## The task:
Every line of the data below is to be duplicated exactly, pictures excepted.

Before-and-after change records
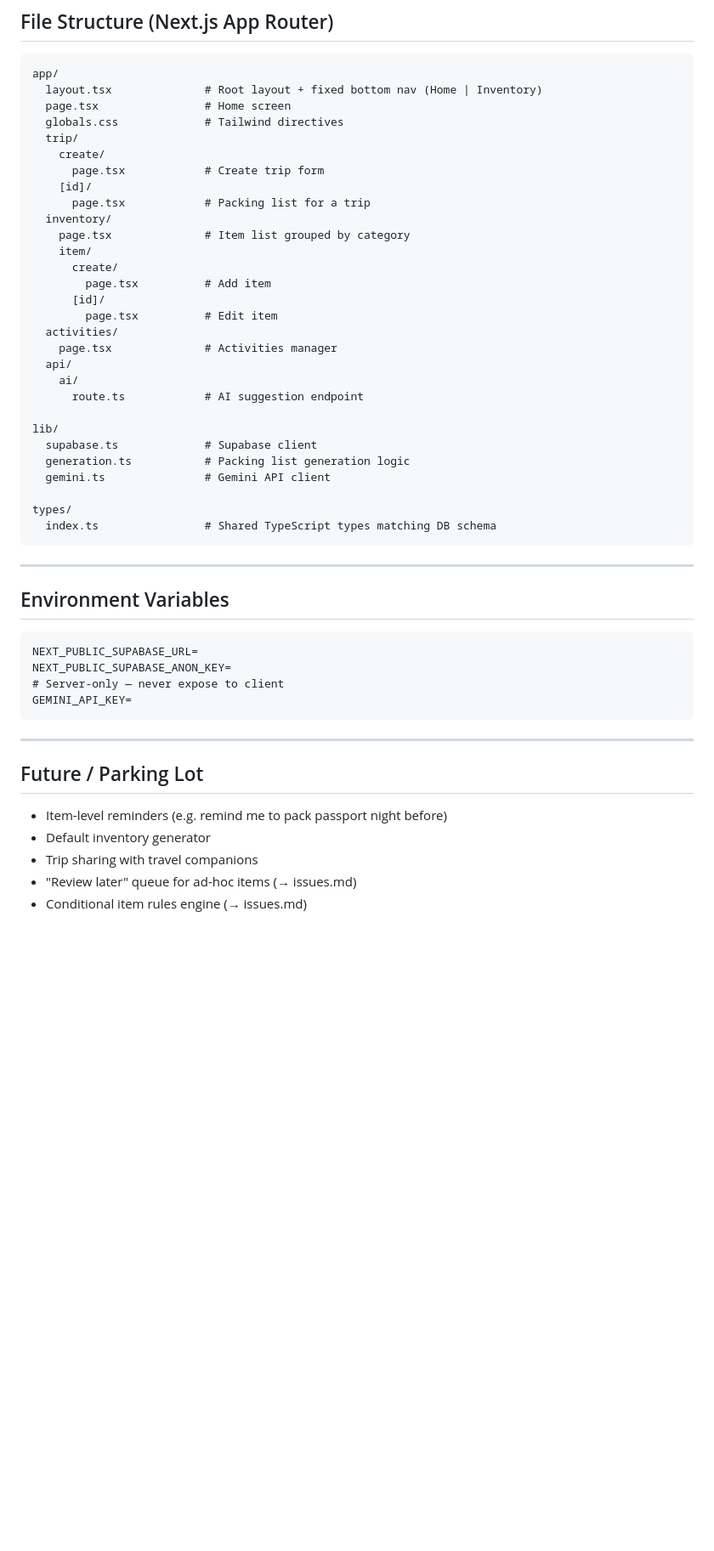
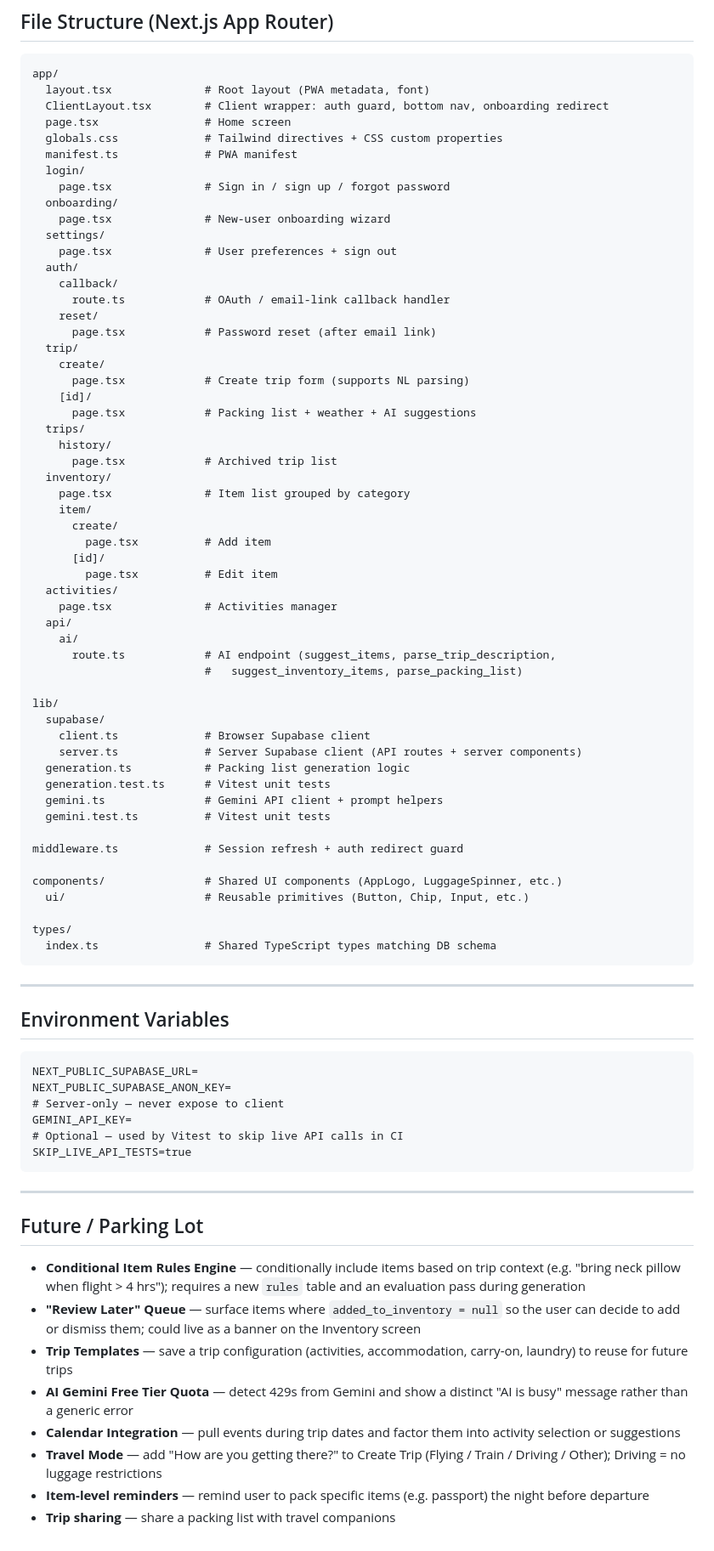
Before and after one commit to willwhipple/ZipIt, a Markdown page: CLAUDE.md, the part around one of its changes. Shown at 85% size. Drawn GitHub-style; blank space fills up the shorter version.

````diff
--- a/CLAUDE.md
+++ b/CLAUDE.md
@@ -314,14 +341,30 @@ Packing List → FAB → "Add Item"
 
 ```
 app/
-  layout.tsx              # Root layout + fixed bottom nav (Home | Inventory)
+  layout.tsx              # Root layout (PWA metadata, font)
+  ClientLayout.tsx        # Client wrapper: auth guard, bottom nav, onboarding redirect
   page.tsx                # Home screen
-  globals.css             # Tailwind directives
+  globals.css             # Tailwind directives + CSS custom properties
+  manifest.ts             # PWA manifest
+  login/
+    page.tsx              # Sign in / sign up / forgot password
+  onboarding/
+    page.tsx              # New-user onboarding wizard
+  settings/
+    page.tsx              # User preferences + sign out
+  auth/
+    callback/
+      route.ts            # OAuth / email-link callback handler
+    reset/
+      page.tsx            # Password reset (after email link)
   trip/
     create/
-      page.tsx            # Create trip form
+      page.tsx            # Create trip form (supports NL parsing)
     [id]/
-      page.tsx            # Packing list for a trip
+      page.tsx            # Packing list + weather + AI suggestions
+  trips/
+    history/
+      page.tsx            # Archived trip list
   inventory/
     page.tsx              # Item list grouped by category
     item/
@@ -333,12 +376,22 @@ app/
     page.tsx              # Activities manager
   api/
     ai/
-      route.ts            # AI suggestion endpoint
+      route.ts            # AI endpoint (suggest_items, parse_trip_description,
+                          #   suggest_inventory_items, parse_packing_list)
 
 lib/
-  supabase.ts             # Supabase client
+  supabase/
+    client.ts             # Browser Supabase client
+    server.ts             # Server Supabase client (API routes + server components)
   generation.ts           # Packing list generation logic
-  gemini.ts               # Gemini API client
+  generation.test.ts      # Vitest unit tests
+  gemini.ts               # Gemini API client + prompt helpers
+  gemini.test.ts          # Vitest unit tests
+
+middleware.ts             # Session refresh + auth redirect guard
+
+components/               # Shared UI components (AppLogo, LuggageSpinner, etc.)
+  ui/                     # Reusable primitives (Button, Chip, Input, etc.)
 
 types/
   index.ts                # Shared TypeScript types matching DB schema
@@ -353,13 +406,19 @@ NEXT_PUBLIC_SUPABASE_URL=
 NEXT_PUBLIC_SUPABASE_ANON_KEY=
 # Server-only — never expose to client
 GEMINI_API_KEY=
+# Optional — used by Vitest to skip live API calls in CI
+SKIP_LIVE_API_TESTS=true
 ```
 
 ---
 
 ## Future / Parking Lot
-- Item-level reminders (e.g. remind me to pack passport night before)
-- Default inventory generator
-- Trip sharing with travel companions
-- "Review later" queue for ad-hoc items (→ issues.md)
-- Conditional item rules engine (→ issues.md)
+
+- **Conditional Item Rules Engine** — conditionally include items based on trip context (e.g. "bring neck pillow when flight > 4 hrs"); requires a new `rules` table and an evaluation pass during generation
+- **"Review Later" Queue** — surface items where `added_to_inventory = null` so the user can decide to add or dismiss them; could live as a banner on the Inventory screen
+- **Trip Templates** — save a trip configuration (activities, accommodation, carry-on, laundry) to reuse for future trips
+- **AI Gemini Free Tier Quota** — detect 429s from Gemini and show a distinct "AI is busy" message rather than a generic error
+- **Calendar Integration** — pull events during trip dates and factor them into activity selection or suggestions
+- **Travel Mode** — add "How are you getting there?" to Create Trip (Flying / Train / Driving / Other); Driving = no luggage restrictions
+- **Item-level reminders** — remind user to pack specific items (e.g. passport) the night before departure
+- **Trip sharing** — share a packing list with travel companions
````
Also changed, not shown: other parts of CLAUDE.md (+75 -48 lines), auth-plan.md (deleted, +0 -293 lines), issues.md (deleted, +0 -44 lines).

## Answer to the problem:
Before and after one commit to willwhipple/ZipIt, a Markdown page: CLAUDE.md, the part around one of its changes. Shown at 85% size. Drawn GitHub-style; blank space fills up the shorter version.

````diff
--- a/CLAUDE.md
+++ b/CLAUDE.md
@@ -314,14 +341,30 @@ Packing List → FAB → "Add Item"
 
 ```
 app/
-  layout.tsx              # Root layout + fixed bottom nav (Home | Inventory)
+  layout.tsx              # Root layout (PWA metadata, font)
+  ClientLayout.tsx        # Client wrapper: auth guard, bottom nav, onboarding redirect
   page.tsx                # Home screen
-  globals.css             # Tailwind directives
+  globals.css             # Tailwind directives + CSS custom properties
+  manifest.ts             # PWA manifest
+  login/
+    page.tsx              # Sign in / sign up / forgot password
+  onboarding/
+    page.tsx              # New-user onboarding wizard
+  settings/
+    page.tsx              # User preferences + sign out
+  auth/
+    callback/
+      route.ts            # OAuth / email-link callback handler
+    reset/
+      page.tsx            # Password reset (after email link)
   trip/
     create/
-      page.tsx            # Create trip form
+      page.tsx            # Create trip form (supports NL parsing)
     [id]/
-      page.tsx            # Packing list for a trip
+      page.tsx            # Packing list + weather + AI suggestions
+  trips/
+    history/
+      page.tsx            # Archived trip list
   inventory/
     page.tsx              # Item list grouped by category
     item/
@@ -333,12 +376,22 @@ app/
     page.tsx              # Activities manager
   api/
     ai/
-      route.ts            # AI suggestion endpoint
+      route.ts            # AI endpoint (suggest_items, parse_trip_description,
+                          #   suggest_inventory_items, parse_packing_list)
 
 lib/
-  supabase.ts             # Supabase client
+  supabase/
+    client.ts             # Browser Supabase client
+    server.ts             # Server Supabase client (API routes + server components)
   generation.ts           # Packing list generation logic
-  gemini.ts               # Gemini API client
+  generation.test.ts      # Vitest unit tests
+  gemini.ts               # Gemini API client + prompt helpers
+  gemini.test.ts          # Vitest unit tests
+
+middleware.ts             # Session refresh + auth redirect guard
+
+components/               # Shared UI components (AppLogo, LuggageSpinner, etc.)
+  ui/                     # Reusable primitives (Button, Chip, Input, etc.)
 
 types/
   index.ts                # Shared TypeScript types matching DB schema
@@ -353,13 +406,19 @@ NEXT_PUBLIC_SUPABASE_URL=
 NEXT_PUBLIC_SUPABASE_ANON_KEY=
 # Server-only — never expose to client
 GEMINI_API_KEY=
+# Optional — used by Vitest to skip live API calls in CI
+SKIP_LIVE_API_TESTS=true
 ```
 
 ---
 
 ## Future / Parking Lot
-- Item-level reminders (e.g. remind me to pack passport night before)
-- Default inventory generator
-- Trip sharing with travel companions
-- "Review later" queue for ad-hoc items (→ issues.md)
-- Conditional item rules engine (→ issues.md)
+
+- **Conditional Item Rules Engine** — conditionally include items based on trip context (e.g. "bring neck pillow when flight > 4 hrs"); requires a new `rules` table and an evaluation pass during generation
+- **"Review Later" Queue** — surface items where `added_to_inventory = null` so the user can decide to add or dismiss them; could live as a banner on the Inventory screen
+- **Trip Templates** — save a trip configuration (activities, accommodation, carry-on, laundry) to reuse for future trips
+- **AI Gemini Free Tier Quota** — detect 429s from Gemini and show a distinct "AI is busy" message rather than a generic error
+- **Calendar Integration** — pull events during trip dates and factor them into activity selection or suggestions
+- **Travel Mode** — add "How are you getting there?" to Create Trip (Flying / Train / Driving / Other); Driving = no luggage restrictions
+- **Item-level reminders** — remind user to pack specific items (e.g. passport) the night before departure
+- **Trip sharing** — share a packing list with travel companions
````
Also changed, not shown: other parts of CLAUDE.md (+75 -48 lines), auth-plan.md (deleted, +0 -293 lines), issues.md (deleted, +0 -44 lines).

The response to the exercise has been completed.